The jump in the oil price will drive up petrol prices, with the RAC warning that they could hit all-time highs before Christmas — bringing “misery” for motorists still reeling from the fuel shortage crisis.
Amid signs that the number of petrol forecourts running dry was easing, the drivers’ organisation warned that anxiety about whether motorists could fill up their tanks was likely to be replaced by concern about how much it would cost.
The RAC’s fuel spokesperson, Simon Williams, said that oil demand was outpacing supply as economies begin to pick up pace amid eased Covid restrictions, with the increase exacerbated by Opec opting not to increase oil flows significantly this week.
“[The trend] looks likely to spell further misery for drivers at the pumps as we head towards Christmas … If this were to happen we could see the average price of unleaded hit a new record of around 143p per litre.
Diesel would shoot up to 145p, which is only 3p off the record high of 147.93 in April 2021.”
The frenzy in the gas markets, where prices are surging by the day, is also pushing up crude, as countries may be forced to burn more oil instead.
Kim Kwangrae, senior commodities analyst at Samsung Futures Inc, explains (via Bloomberg)
“The tight supply outlook and the extra oil demand coming from countries in Europe and Asia in search of alternative fuels due to the global energy crunch have pumped up prices,” said
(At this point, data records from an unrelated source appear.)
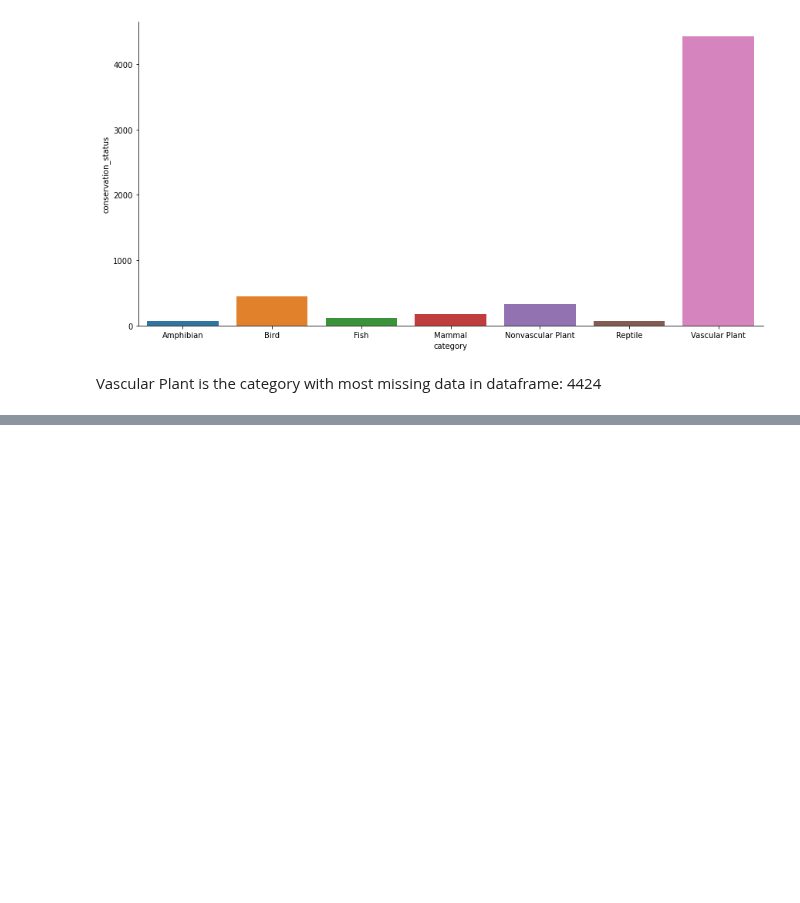
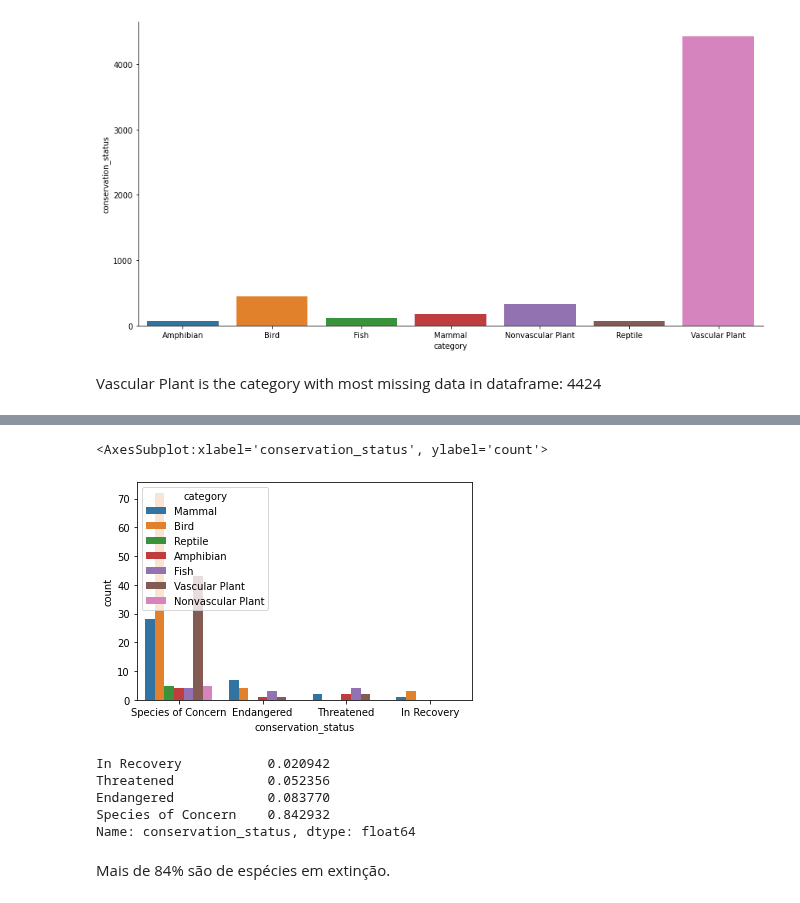
Before and after one commit to cacaprog/Exercises, a Jupyter notebook: Biodiversity/biodiversity.ipynb, the cells around one changed output, grey strips where cells are left out. Drawn from its saved outputs; the diff is of its cells as text; code cells hidden in the pictures; blank space fills up the shorter version.

```diff
--- a/Biodiversity/biodiversity.ipynb
+++ b/Biodiversity/biodiversity.ipynb
@@ -192,0 +223,16 @@ Vascular Plant is the category with most missing data in dataframe: 4424
+# %%
+sns.countplot(data=df_species, x="conservation_status", hue="category")
+# %% [output]
+<AxesSubplot:xlabel='conservation_status', ylabel='count'>
+[figure, added]
+# %%
+#calculate the proportion in each category
+df_species.conservation_status.value_counts(normalize = True, ascending=True)
+# %% [output]
+In Recovery           0.020942
+Threatened            0.052356
+Endangered            0.083770
+Species of Concern    0.842932
+Name: conservation_status, dtype: float64
+# %% [markdown]
+Mais de 84% são de espécies em extinção.
```
Also changed, not shown: parts of 8 cells of this notebook.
“Oil at $80 will become a psychological burden for some investors, potentially driving a sell-off if the American government data shows crude inventories have climbed as per expectations.”
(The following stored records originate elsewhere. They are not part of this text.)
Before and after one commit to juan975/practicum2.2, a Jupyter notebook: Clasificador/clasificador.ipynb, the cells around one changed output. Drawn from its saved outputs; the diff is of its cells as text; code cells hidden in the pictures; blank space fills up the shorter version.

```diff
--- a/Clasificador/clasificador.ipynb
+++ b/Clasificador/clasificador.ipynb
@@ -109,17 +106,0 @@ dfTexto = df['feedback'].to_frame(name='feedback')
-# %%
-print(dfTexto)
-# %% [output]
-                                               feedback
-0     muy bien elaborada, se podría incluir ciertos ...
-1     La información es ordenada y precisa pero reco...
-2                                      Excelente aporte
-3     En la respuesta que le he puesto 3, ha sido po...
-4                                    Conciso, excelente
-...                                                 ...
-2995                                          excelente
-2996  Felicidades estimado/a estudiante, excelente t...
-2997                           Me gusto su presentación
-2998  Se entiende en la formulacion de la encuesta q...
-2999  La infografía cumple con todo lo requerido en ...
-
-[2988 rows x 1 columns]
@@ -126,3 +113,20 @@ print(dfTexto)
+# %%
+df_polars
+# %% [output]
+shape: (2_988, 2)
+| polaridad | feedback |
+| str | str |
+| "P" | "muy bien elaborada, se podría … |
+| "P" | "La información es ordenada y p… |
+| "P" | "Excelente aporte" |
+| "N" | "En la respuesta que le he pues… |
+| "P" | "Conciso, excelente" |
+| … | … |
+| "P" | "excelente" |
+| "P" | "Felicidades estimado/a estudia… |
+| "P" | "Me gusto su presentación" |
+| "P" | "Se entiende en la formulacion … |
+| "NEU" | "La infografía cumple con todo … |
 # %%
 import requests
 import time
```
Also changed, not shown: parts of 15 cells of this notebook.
If I was the British government, I would be rather worried about this chart; very, very worried. UK natural gas has now breached the equivalent to $40 per million Btu barrier (~300 pence per therm). In oil terms, it’s now trading above $230 per barrel of oil equivalent. pic.twitter.com/5hUnGASH8N
These worries are hitting equities too; European stock markets are expected to open around 0.7% lower.
Investors are await the latest healthcheck on UK and eurozone builders, and a survey of private sector job creation in the US ahead of Friday’s non-farm payroll report.
- 8.30am BST: Eurozone construction PMI for September
- 9.30am BST: UK construction PMI for September
- Noon BST: US weekly mortgage applications
- 1.15pm BST: US ADP survey of private sector payrolls in September
- 3.30pm BST: EIA weekly oil inventory figures